The many things we stopped listening to
“Wolkstein says (…) as long as your ear is not open to the Great Below, your understanding is necessarily limited. In Sumerian, the word for ear and wisdom is the same. It is said of Enki, the God of Wisdom and the King of the Deep Waters, who lives directly above the underworld, that his ears are ‘wide open’ and that ‘he knows all things’.”
In Portugal, December 8th is a Christian holiday of Our Lady of Conception (brewed from a much older winter sacred dynamics) and my late maternal grandmother’s birthday. I always knew her as blind, an intense woman who was angry with the world. On this day, I celebrate her because although she couldn’t see with her eyes, she could see in detail in many other ways. On this day of conception, I intend to concede other ways of seeing and feeling the world to be born.
When writing the book “The Sanctuary — Essays on Eco-Mythology,” I chose to organize the chapters by three of our senses, the sensations we have lost through modern domestication, following the thread of narratives that have left us blind, deaf, and mute.

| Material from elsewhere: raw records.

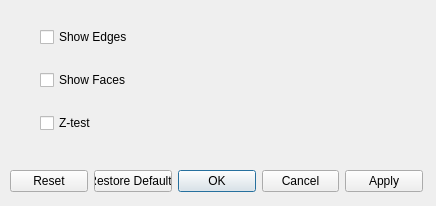
This is src/Interface/Modules/Visualization/ShowMesh.ui in SCIInstitute/SCIRun as Qt 5 draws it before an edit. The edited form follows.
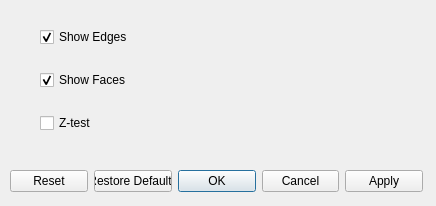
This is the edited form.

Commit message: Show edges and faces by default.

Diff of the .ui file:
```diff
--- a/src/Interface/Modules/Visualization/ShowMesh.ui
+++ b/src/Interface/Modules/Visualization/ShowMesh.ui
@@ -32,7 +32,7 @@
     <bool>false</bool>
    </property>
   </widget>
-  <widget class="QWidget" name="">
+  <widget class="QWidget" name="layoutWidget">
    <property name="geometry">
     <rect>
      <x>40</x>
@@ -47,6 +47,9 @@
       <property name="text">
        <string>Show Edges</string>
       </property>
+      <property name="checked">
+       <bool>true</bool>
+      </property>
      </widget>
     </item>
     <item>
@@ -54,6 +57,9 @@
       <property name="text">
        <string>Show Faces</string>
       </property>
+      <property name="checked">
+       <bool>true</bool>
+      </property>
      </widget>
     </item>
     <item>
```
The commit also changes 1 other file.
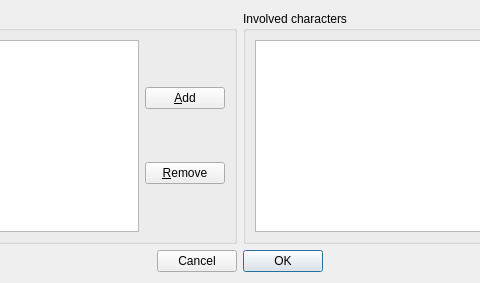
First picture: the form in sources/windows/SelectCharacterDialog.ui, repository ViviCoder/GM-Assistant, before the edit; both pictures show x 140 to 620 and y 0 to 283 of the 760 by 283 pixel window.
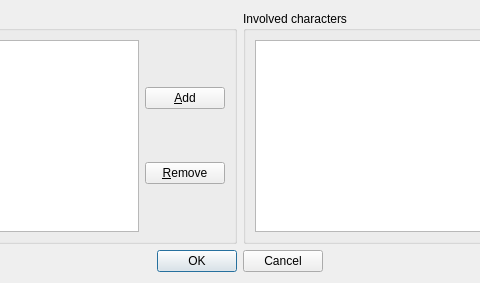
Second picture: the form after the edit. Icons and pictures are not drawn.

Commit message: Fix weird graphical bug with RightToLeft ButtonBox layout

```diff
--- a/sources/windows/SelectCharacterDialog.ui
+++ b/sources/windows/SelectCharacterDialog.ui
@@ -108,7 +108,7 @@
         </sizepolicy>
        </property>
        <property name="layoutDirection">
-        <enum>Qt::RightToLeft</enum>
+        <enum>Qt::LeftToRight</enum>
        </property>
        <property name="standardButtons">
         <set>QDialogButtonBox::Cancel|QDialogButtonBox::Ok</set>
```
The commit also changes 1 other file.
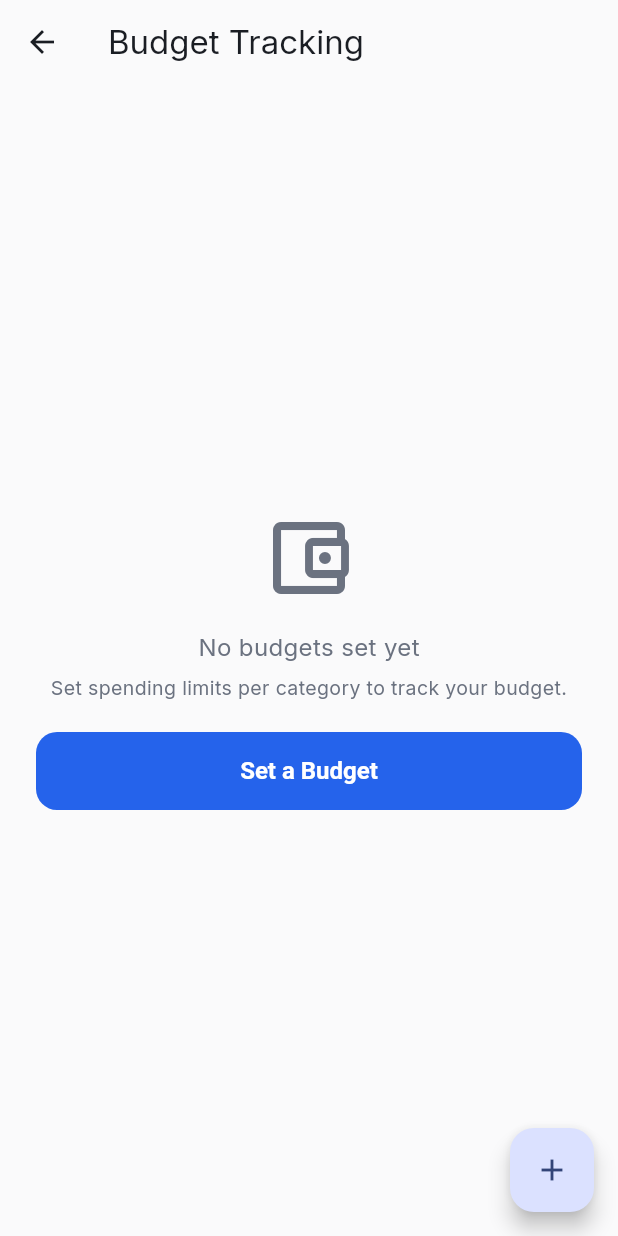
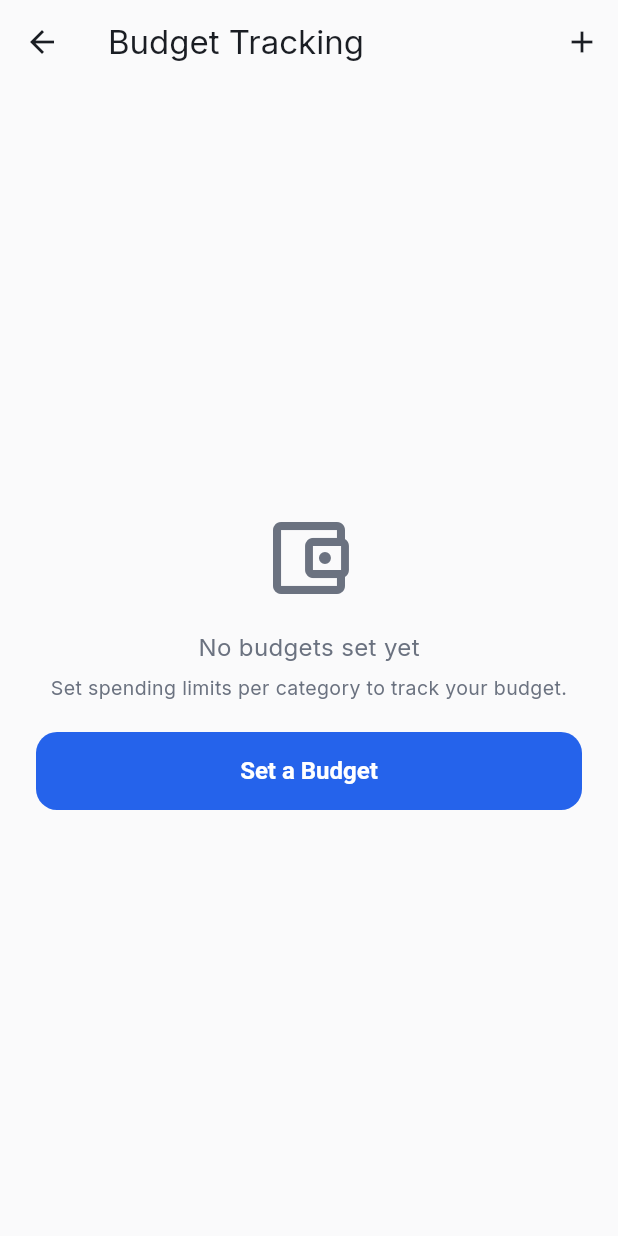
Before and after one commit to nomanamir20/InternGrow_ExpenseTrackerApp, a Flutter app: the BudgetScreen screen opened directly, on a phone screen of 412 x 824 dp. Run offline on Flutter 3.47's test engine with Material 3 defaults, Android fonts, the light colour scheme and no system bars; our stand-ins replace firebase_auth, firebase_core, firebase_database, fl_chart, flutter_local_notifications, get and 6 more; accounts and stored records are empty; generated files the repository leaves out were written again.

Commit message:
fix: move Add Budget action to app bar to avoid FAB conflict with global quick-add button

```diff
--- a/lib/features/budget/screens/budget_screen.dart
+++ b/lib/features/budget/screens/budget_screen.dart
@@ -132,7 +132,16 @@ class BudgetScreen extends StatelessWidget {
     final borderColor = isDark ? AppColors.darkBorder : AppColors.lightBorder;
 
     return Scaffold(
-      appBar: AppBar(title: const Text('Budget Tracking')),
+      appBar: AppBar(
+        title: const Text('Budget Tracking'),
+        actions: [
+          IconButton(
+            icon: const Icon(Icons.add),
+            tooltip: 'Add Budget',
+            onPressed: () => _showSetBudgetSheet(context, controller),
+          ),
+        ],
+      ),
       body: Obx(() {
         final progressList = controller.budgetProgressList;
 
@@ -250,10 +259,6 @@ class BudgetScreen extends StatelessWidget {
           },
         );
       }),
-      floatingActionButton: FloatingActionButton(
-        onPressed: () => _showSetBudgetSheet(context, controller),
-        child: const Icon(Icons.add),
-      ),
     );
   }
 }
```
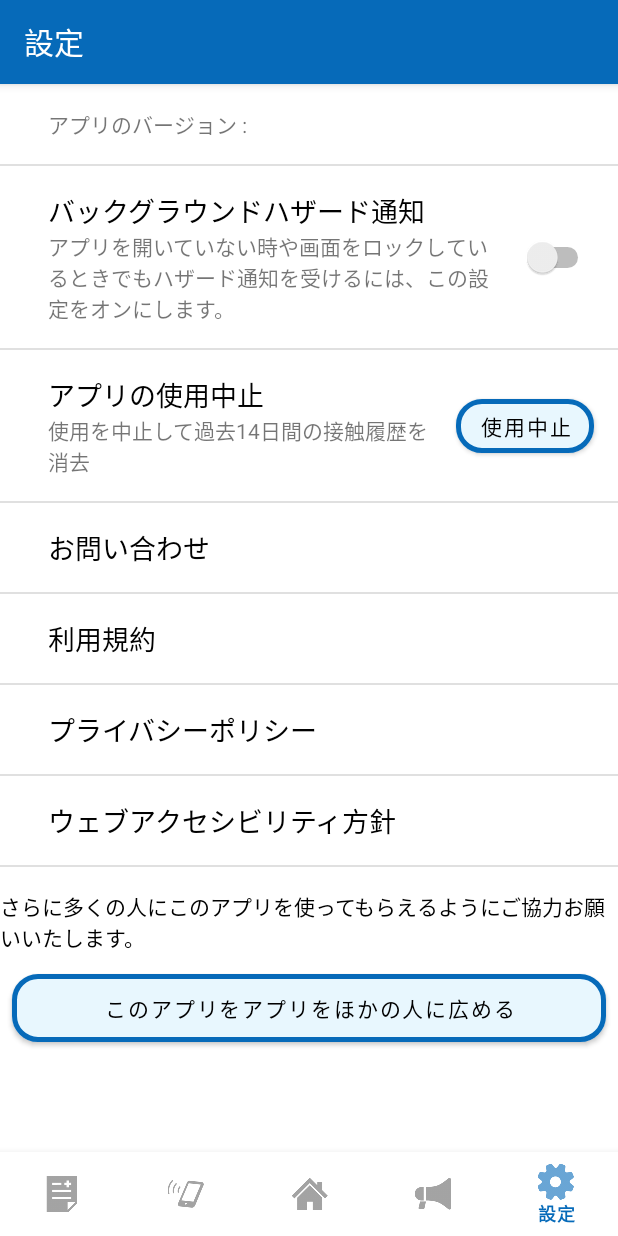
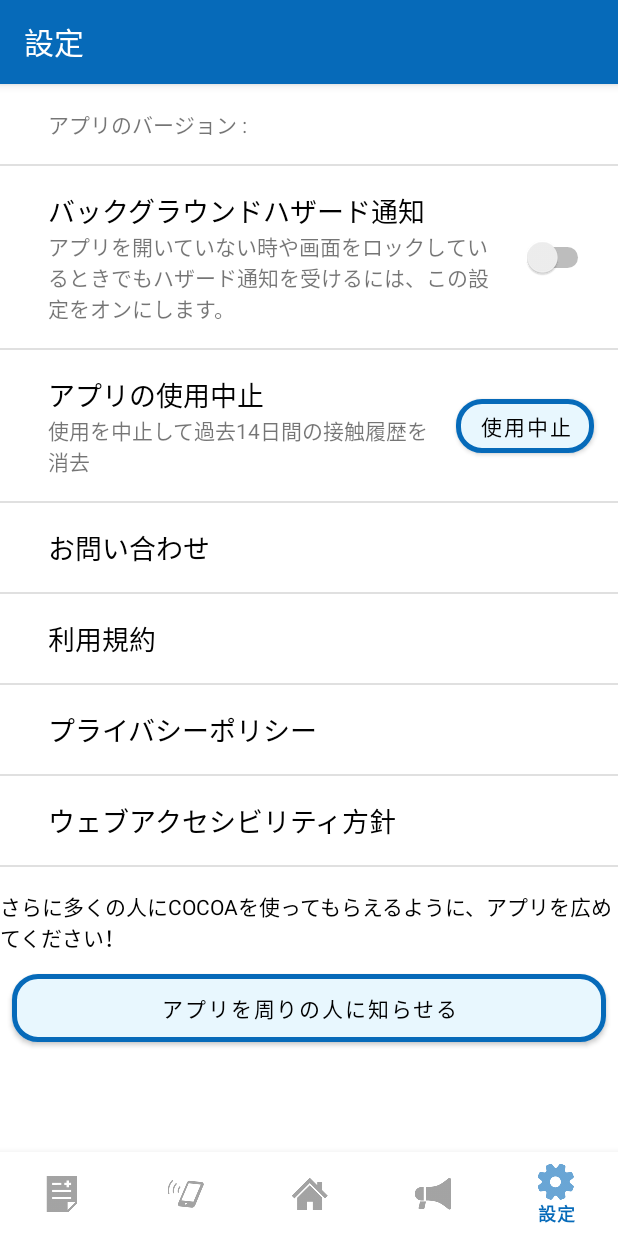
Before and after one commit to Keisuke-Magara/neo-COCOA, an Android app: the SettingsFragment screen opened through its navigation route, on a phone screen of 412 x 824 dp. Run offline under Robolectric (Android 15) with nearby library versions, the phone set to English and light mode, and no system bars; our stand-ins replace navigation-ui.

Commit message:
implement share app method.

```diff
--- a/app/src/main/java/com/example/neo_cocoa/ui/settings/SettingsFragment.java
+++ b/app/src/main/java/com/example/neo_cocoa/ui/settings/SettingsFragment.java
@@ -15,6 +15,7 @@ import android.content.pm.PackageInfo;
 
 import androidx.annotation.NonNull;
 import androidx.appcompat.widget.SwitchCompat;
+import androidx.core.app.ShareCompat;
 import androidx.fragment.app.Fragment;
 
 import com.example.neo_cocoa.R;
@@ -34,7 +35,6 @@ public class SettingsFragment extends Fragment implements CompoundButton.OnCheck
 
         appsettings = new appSettings(this.getActivity());
         binding = FragmentSettingsBinding.inflate(inflater, container, false);
-        View root = binding.getRoot();
 
         View view = inflater.inflate(R.layout.fragment_settings, container, false);
         TextView version_number = view.findViewById(R.id.settings_appversion);
@@ -46,6 +46,7 @@ public class SettingsFragment extends Fragment implements CompoundButton.OnCheck
         s.setOnCheckedChangeListener(this);
         s.setChecked(appsettings.getBgNotif());
         quit.setOnClickListener(quit_listener);
+        share.setOnClickListener(share_listener);
         return view;
     }
 
@@ -88,7 +89,6 @@ public class SettingsFragment extends Fragment implements CompoundButton.OnCheck
 
     private View.OnClickListener quit_listener = new View.OnClickListener() {
         public void onClick(View view) {
-            System.out.println("Clicked!");
             AlertDialog.Builder ad = new AlertDialog.Builder(getActivity());
             ad.setTitle(getString(R.string.settings_quit_ad_title));
             ad.setMessage(getString(R.string.settings_quit_ad_descripstion));
@@ -103,5 +103,14 @@ public class SettingsFragment extends Fragment implements CompoundButton.OnCheck
         }
     };
 
+    private View.OnClickListener share_listener = new View.OnClickListener() {
+        public void onClick(View view) {
+            ShareCompat.IntentBuilder builder = ShareCompat.IntentBuilder.from(getActivity());
+            builder.setChooserTitle(getString(R.string.settings_shareMenu_chooserTitle))
+                    .setSubject(getString(R.string.settings_shareMenu_subject))
+                    .setText(getString(R.string.settings_shareMenu_text));
+            builder.startChooser();
+        }
+    };
 
 }
--- a/app/src/main/res/values/strings.xml
+++ b/app/src/main/res/values/strings.xml
@@ -18,12 +18,15 @@
     <string name="settings_termsOfService_title">利用規約</string>
     <string name="settings_privacyPolicy_title">プライバシーポリシー</string>
     <string name="settings_webAccessibilityPolicy">ウェブアクセシビリティ方針</string>
-    <string name="settings_shareThisapp_button">このアプリをアプリをほかの人に広める</string>
+    <string name="settings_shareThisapp_button">アプリを周りの人に知らせる</string>
     <string name="ng">キャンセル</string>
     <string name="ok">OK</string>
     <string name="yes_text">はい</string>
     <string name="no_text">いいえ</string>
-    <string name="settings_shareThisapp_description">さらに多くの人にこのアプリを使ってもらえるようにご協力お願いいたします。</string>
+    <string name="settings_shareThisapp_description">さらに多くの人にCOCOAを使ってもらえるように、アプリを広めてください！</string>
+    <string name="settings_shareMenu_chooserTitle">COCOAを周りの人に知らせる</string>
+    <string name="settings_shareMenu_subject">新型コロナウイルス接触確認アプリ</string>
+    <string name="settings_shareMenu_text">https://play.google.com/store/apps/details?id=jp.go.mhlw.covid19radar&amp;hl=ja&amp;gl=US</string>
     <!-- Preference Titles -->
     <string name="messages_header">Messages</string>
     <string name="sync_header">Sync</string>
```
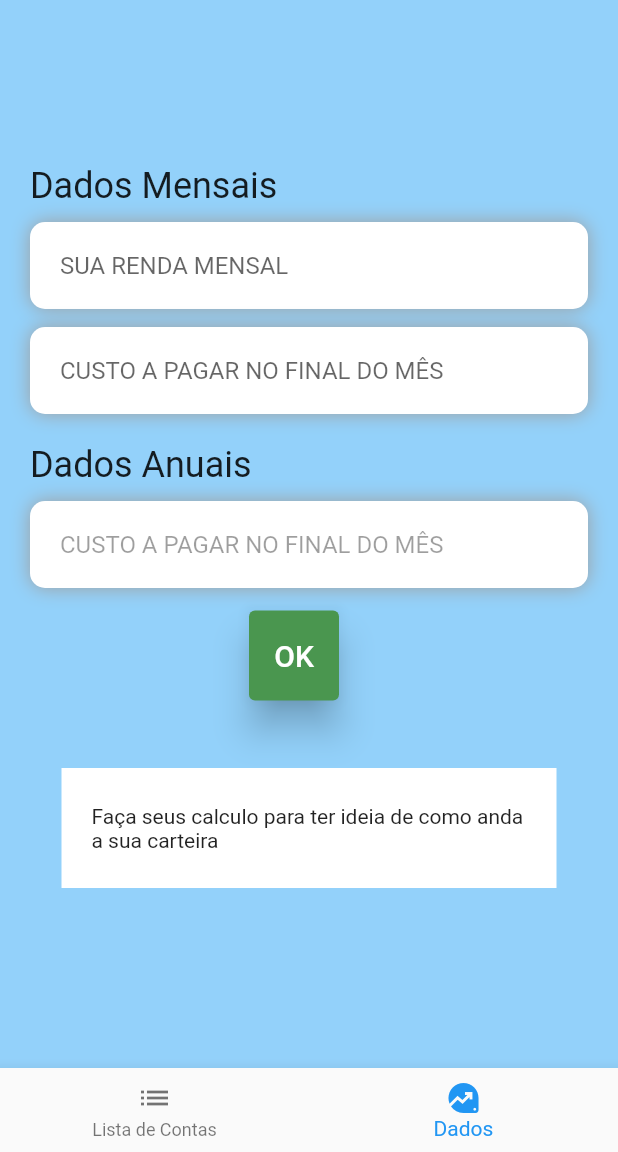
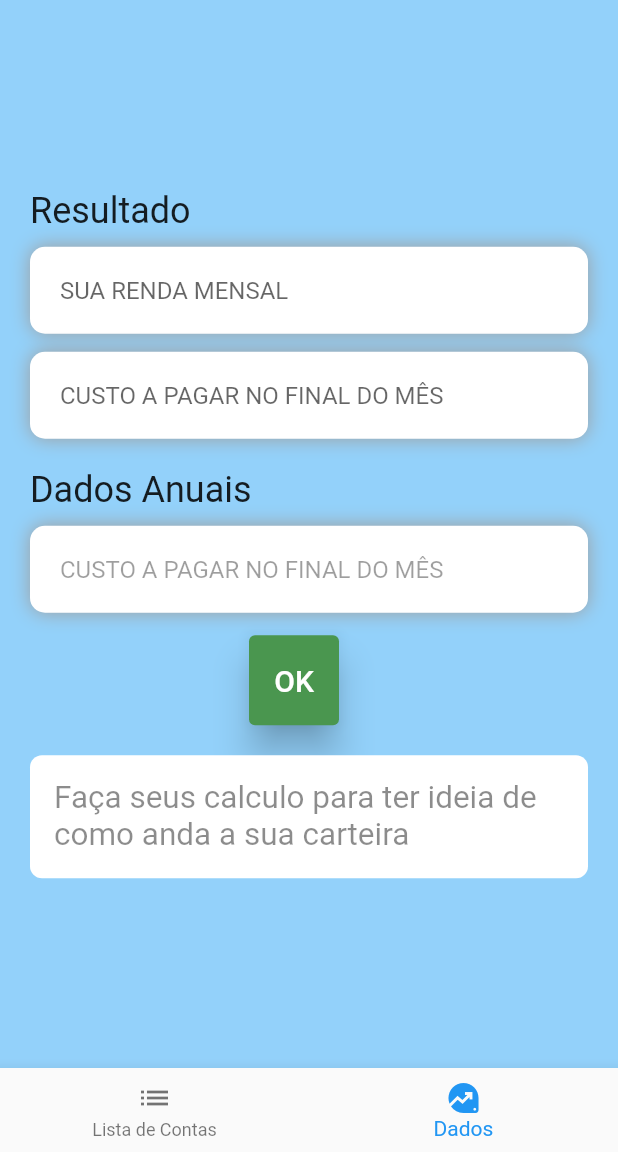
Before and after one commit to Miguel-Luis-1/MoneyControl, a Flutter app: the screen it shows after launch, swiped to page 2, on a phone screen of 412 x 824 dp, the part 84-1236 px from its top. Run offline on Flutter 3.47's test engine with Material 2 defaults, Android fonts, the phone set to English and light mode, and no system bars.

Commit message:
Conclusão do front-end da tela de 'Dados do Cliente'

```diff
--- a/lib/screens/data.dart
+++ b/lib/screens/data.dart
@@ -44,7 +44,7 @@ class _DataState extends State<Data> {
                   crossAxisAlignment: CrossAxisAlignment.start,
                   children: [
                     Text(
-                      'Dados Mensais',
+                      'Resultado',
                       style: TextStyle(
                         fontSize: 24.0,
                       ),
@@ -156,20 +156,22 @@ class _DataState extends State<Data> {
                     ),
                   ),
                 ),
-                const SizedBox(height: 25),
                 Container(
-                    width: 330,
-                    height: 80,
-                    color: Colors.white,
-                    child: Column(
-                      mainAxisAlignment: MainAxisAlignment.center,
-                      children: [
-                        Text(
-                            'Faça seus calculo para ter ideia de como anda a sua carteira '),
-                      ],
+                  padding:
+                      EdgeInsets.all(16.0), // Espaçamento interno do Container
+                  decoration: BoxDecoration(
+                    color: Colors.white, // Cor de fundo do Container
+                    borderRadius: BorderRadius.circular(
+                        8.0), // Borda arredondada do Container
+                  ),
+                  child: Text(
+                    'Faça seus calculo para ter ideia de como anda a sua carteira ',
+                    style: TextStyle(
+                      fontSize: 21.0, // Tamanho da fonte do texto
+                      color: Colors.black45, // Cor do texto
                     ),
-                    padding: const EdgeInsets.all(20)),
-                const SizedBox(height: 10),
+                  ),
+                ),
               ],
             ),
           ),
```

These terms are metaphors for the profound sensory and relational alienation and dissociation of fragmented modern culture — the forgetting of how to relate differently. On the other hand, they do not refer to “imperfections,” much less to the naming of “flaws” or physical incapacities of the various ways of understanding and being the world; nor do they postulate that individuals who understand and relate to the world in different ways are somehow inferior. I’m referring to cognitive deafness, which is limited by beliefs about how the world works.
To achieve this, we must open ourselves up to diversity beyond the confines and limitations of modern, verbal, and written language, opening up to other layers of porous relationships.
Along the way, I collect tales, stories and histories — both, the ones that remind and the ones that alienate. Recently, I came across two short stories about how cognitive deafness exiles us in an aseptic and inert world.
The Song of the Stars
The first comes from a Dutch anthropologist and his “study” of the San people in the Kalahari Desert in Africa. Other Western-modern apprentices of this African culture (self-proclaimed researchers) had already said things like: “(…) entering the world of the San is like entering the landscape itself; they are the landscape that they continually read and interpret; I, as a Westerner am completely illiterate in this world.”
Now, in the sixties of the twentieth century, this Dutch anthropologist spent some time camping with the San, and at night, the community told and sang stories and songs they heard from the stars. The Dutchman thought they were metaphors and symbols, but he never assumed that the stars really sang. When the tribe realized he didn’t hear the stars, they mourned him deeply for his deafness and alienation, for not being able to hear the richness of the sky. They performed a ritual of mourning and pain for the loss of his ability to hear the stars.
The Melody of the Aurora Borealis
The second was transmitted by Dr. Predrag Slijepcevic, in his course and book “Biocivilizations,” about the Sami, the tribe still living in Northern Europe. In their stories and songs, the Sami have always said that the Northern Lights emit audible melodies and sounds. That they hear them.
Modern scientists have always denied this, attributing this “belief” to the cognitive and primitive inferiority of the Sami. After all, they’re just a tribe from the frozen steppe, reindeer herders. According to modern science, the stories whispered by the Aurora Borealis are nothing more than superstition and belief, because it is impossible, according to their measurements and apparatus, for them to generate sound. Until a scientist recently proved that, in fact, this cosmic event, the colored lights in the sky, the product of the interaction between solar winds and chemical elements, generates sound! Although inaudible to modern ears, it is authentic. But everyone forgot to credit the ancient sensory wisdom of the Sami, who have always listened to the melodies of the Northern Lights.